Cichocki, Thunder Expect To Win

Scott Linesburgh
Staff Writer
The Stockton Record

STOCKTON, Calif. – Devan Dubnyk understands there are high expectations for him and the Stockton Thunder.

But Dubnyk and his teammates welcome those expectations because they have lofty goals of their own.

Stockton’s minor league hockey visits the Bakersfield Condors Friday at Rabobank Arena to begin the second season in team history. Coach Chris Cichocki and the players have declared that the Thunder no longer will be known as a team with many fans but few victories.

“We’ll win,” Cichocki said. “I know we’ll be better, and so does everyone on this team.”

The Thunder’s optimism is tied to the team’s perfect preseason, a series of promising free-agent signings and the help the team got from its NHL affiliate, the Edmonton Oilers, who sent Dubnyk and forwards Liam Reddox, Tyler Spurgeon and Troy Bodie to Stockton.

“We should win,” Cichocki said. “We expect to win.”

Dubnyk, 20, has the highest profile of anybody on the team.

The 6-foot-5, 209-pounder was the Oilers’ first-round pick in 2004 and shut out the Phoenix Coyotes in an exhibition game in September. Edmonton officials have said they believe he will be in the NHL within a few years.

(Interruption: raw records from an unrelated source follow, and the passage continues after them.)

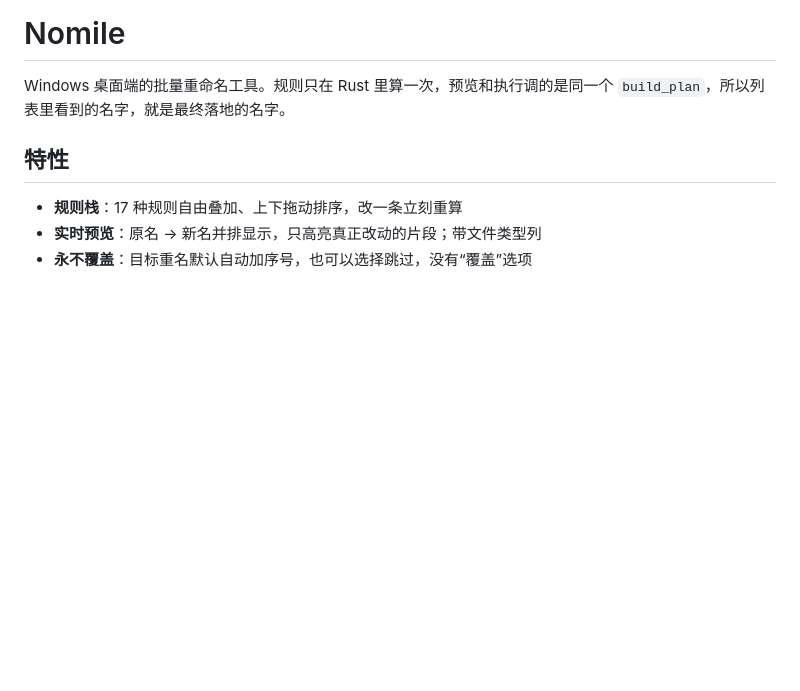
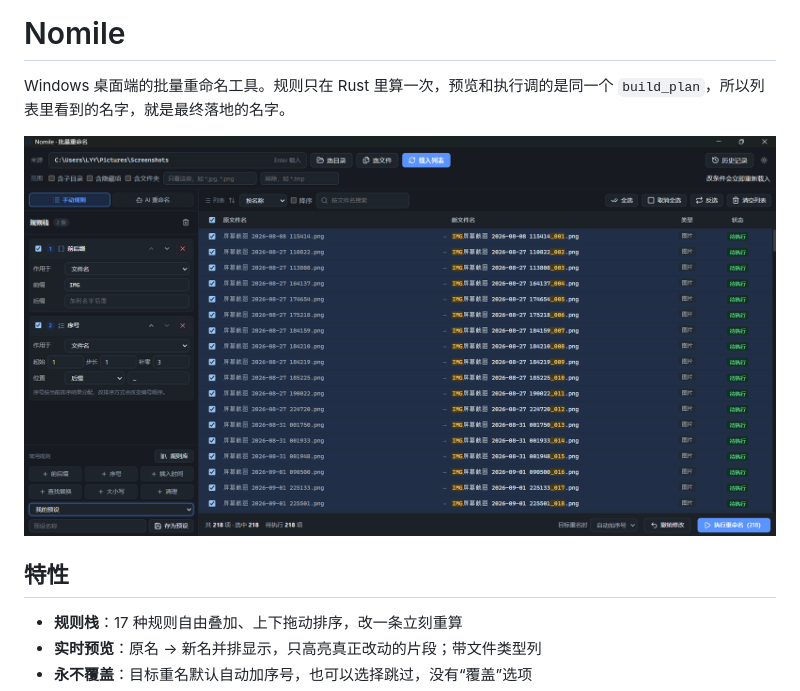
Before and after one commit to LYY0987/Nomile, a Markdown page: README.md, the part around the change. Drawn GitHub-style; pictures changed too: assets/screenshot.png (added); blank space fills up the shorter version.

Commit message:
README 加入界面截图；docs 与本地工作目录移出版本库，收紧忽略规则

```diff
--- a/README.md
+++ b/README.md
@@ -5,6 +5,8 @@
 # Nomile
 
 Windows 桌面端的批量重命名工具。规则只在 Rust 里算一次，预览和执行调的是同一个 `build_plan`，所以列表里看到的名字，就是最终落地的名字。
+
+![Nomile 主界面](assets/screenshot.png)
 
 ## 特性
 
```
Also changed, not shown: docs/AI-自然语言重命名方案.md (deleted, +0 -165 lines), docs/release-v0.1.0.md (deleted, +0 -57 lines), docs/方案.md (deleted, +0 -423 lines), 1 other file.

He knows there’s pressure to perform, and he embraces it.

“Everyone in here is excited and expects to win,” Dubnyk said. “It’s expected that we will be good, and that’s good. Expectations bring pressure, and athletes need pressure to succeed. I’ve always felt that way, and I think a lot of people in the locker room think the same way.”

Thunder forward Mike Lalonde, the team’s lone remaining ECHL All-Star from last year, said this team has a much different feel from the squad that went 18-40-14 while leading the league in attendance with an average of 6,343 fans per game at Stockton Arena. The arena wasn’t ready when the Thunder’s inaugural season began and it played the first 15 games on the road.

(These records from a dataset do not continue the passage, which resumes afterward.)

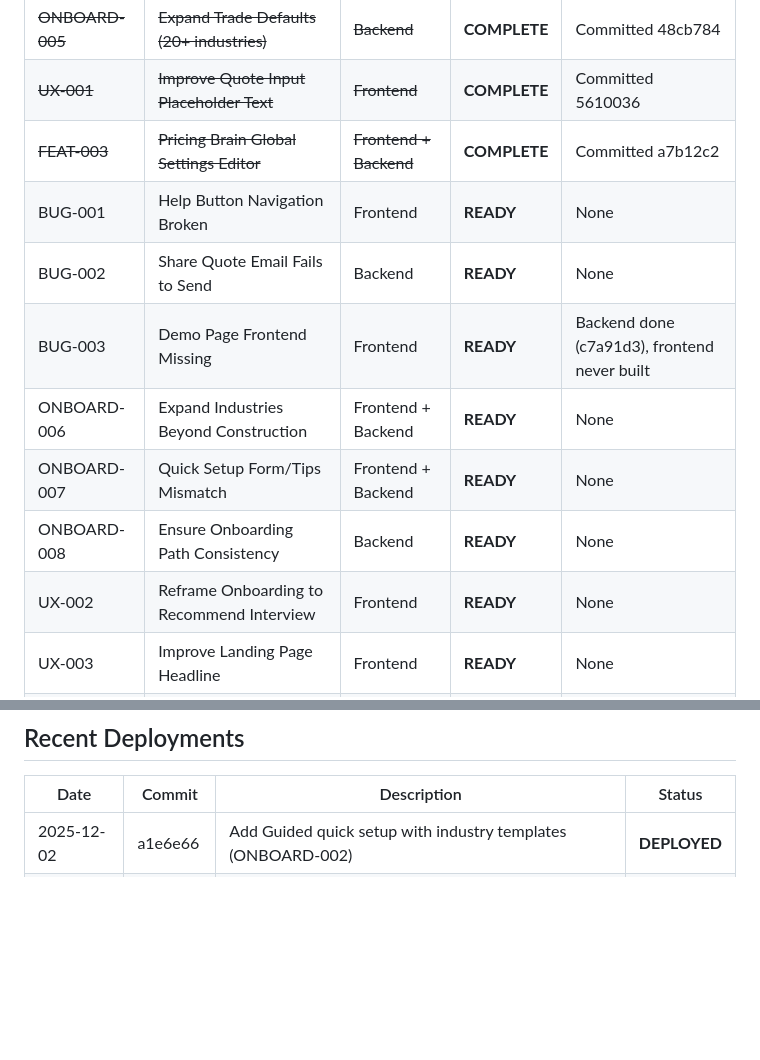
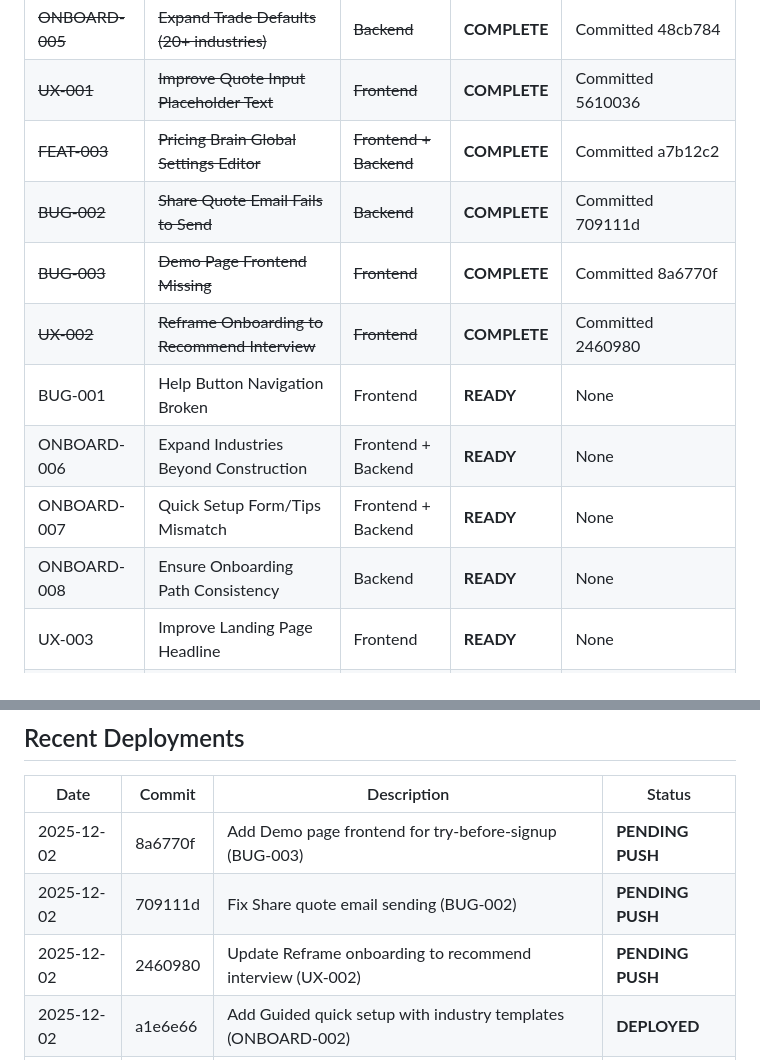
Before and after one commit to eddiesanjuan/quotedIT, a Markdown page: ENGINEERING_STATE.md, 2 parts joined by grey strips. Rendered like a GitHub page; blank space fills up the shorter version.

```diff
--- a/ENGINEERING_STATE.md
+++ b/ENGINEERING_STATE.md
@@ -60,13 +60,13 @@
 | ~~ONBOARD-005~~ | ~~Expand Trade Defaults (20+ industries)~~ | ~~Backend~~ | **COMPLETE** | Committed 48cb784 |
 | ~~UX-001~~ | ~~Improve Quote Input Placeholder Text~~ | ~~Frontend~~ | **COMPLETE** | Committed 5610036 |
 | ~~FEAT-003~~ | ~~Pricing Brain Global Settings Editor~~ | ~~Frontend + Backend~~ | **COMPLETE** | Committed a7b12c2 |
+| ~~BUG-002~~ | ~~Share Quote Email Fails to Send~~ | ~~Backend~~ | **COMPLETE** | Committed 709111d |
+| ~~BUG-003~~ | ~~Demo Page Frontend Missing~~ | ~~Frontend~~ | **COMPLETE** | Committed 8a6770f |
+| ~~UX-002~~ | ~~Reframe Onboarding to Recommend Interview~~ | ~~Frontend~~ | **COMPLETE** | Committed 2460980 |
 | BUG-001 | Help Button Navigation Broken | Frontend | **READY** | None |
-| BUG-002 | Share Quote Email Fails to Send | Backend | **READY** | None |
-| BUG-003 | Demo Page Frontend Missing | Frontend | **READY** | Backend done (c7a91d3), frontend never built |
 | ONBOARD-006 | Expand Industries Beyond Construction | Frontend + Backend | **READY** | None |
 | ONBOARD-007 | Quick Setup Form/Tips Mismatch | Frontend + Backend | **READY** | None |
 | ONBOARD-008 | Ensure Onboarding Path Consistency | Backend | **READY** | None |
-| UX-002 | Reframe Onboarding to Recommend Interview | Frontend | **READY** | None |
 | UX-003 | Improve Landing Page Headline | Frontend | **READY** | None |
 | UX-004 | Add Product Demo Animation to Landing Page | Frontend | **READY** | None |
 
@@ -1056,6 +1056,9 @@ GET /api/billing/plans - Available pricing (public)
 
 | Date | Commit | Description | Status |
 |------|--------|-------------|--------|
+| 2025-12-02 | 8a6770f | Add Demo page frontend for try-before-signup (BUG-003) | **PENDING PUSH** |
+| 2025-12-02 | 709111d | Fix Share quote email sending (BUG-002) | **PENDING PUSH** |
+| 2025-12-02 | 2460980 | Update Reframe onboarding to recommend interview (UX-002) | **PENDING PUSH** |
 | 2025-12-02 | a1e6e66 | Add Guided quick setup with industry templates (ONBOARD-002) | **DEPLOYED** |
 | 2025-12-02 | c6b266a | Fix Mobile responsiveness across all pages (INFRA-002) | **DEPLOYED** |
 | 2025-12-02 | a7b12c2 | Add Pricing Brain global settings editor (FEAT-003) | **DEPLOYED** |
```
Also changed, not shown: ACTION_LOG.md (+5 -0 lines).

“It’s just a nice mix of players, and you can feel that everyone is optimistic that this is a good hockey team,” Lalonde said. “It’s much different than last year, when you came in to a new team and new city not knowing what to expect. Now we have a few guys back who can help and you know there’s a strong fan base that’s going to support us. We should be better.”

Bakersfield coach Marty Raymond said he knows the Condors won’t be facing the same Thunder.

“Stockton has Dubnyk in the goal and some other help from Edmonton, and a lot of fine young players they’ve picked up. We know how tough they look,” Raymond said. “But I also know they aren’t under the radar. I think everyone in the league has seen what they are doing over there.”

The Oilers sent over four talented prospects, but Cichocki also had to convince free agents to come to Stockton.

He said it was an easy sell this time.

“I told many of the players when I signed them that this was the best situation in the league,” Cichocki said. “The fans are great, the arena is beautiful and we’re trying to build something here. I can just imagine how the people around here will react if we put a winning team on the ice after the way they treated us last year. This could be a special situation.”

Needing to improve the defense, Cichocki signed Beau Geisler, a player he pursued last December before Geisler decided to go to Europe, and Tim O’Connor and Tyler Hanchuck.

Cichocki also signed two players who played last year for the ECHL’s Wheeling (Pa.) Nailers – forwards Brendon Hodge and Tim Verbeek – who will bring speed and scoring ability, and held on to Lalonde, forwards Nathan Martz and Steve Slonina and defenseman Jeff Lang.

“As a coach, you have to appreciate what Chris has done in Stockton,” Fresno Falcons coach Matt Thomas said. “He’s got things going in the right direction.”

But Cichocki realizes having a good roster and winning preseason games won’t mean much when the puck drops tonight.

“We have to do it on the ice, and all you can do is try to put together a team capable of winning,” Cichocki said. “I think we are very capable of doing that. Now, it’s everyone’s responsibility to make it happen, including me. “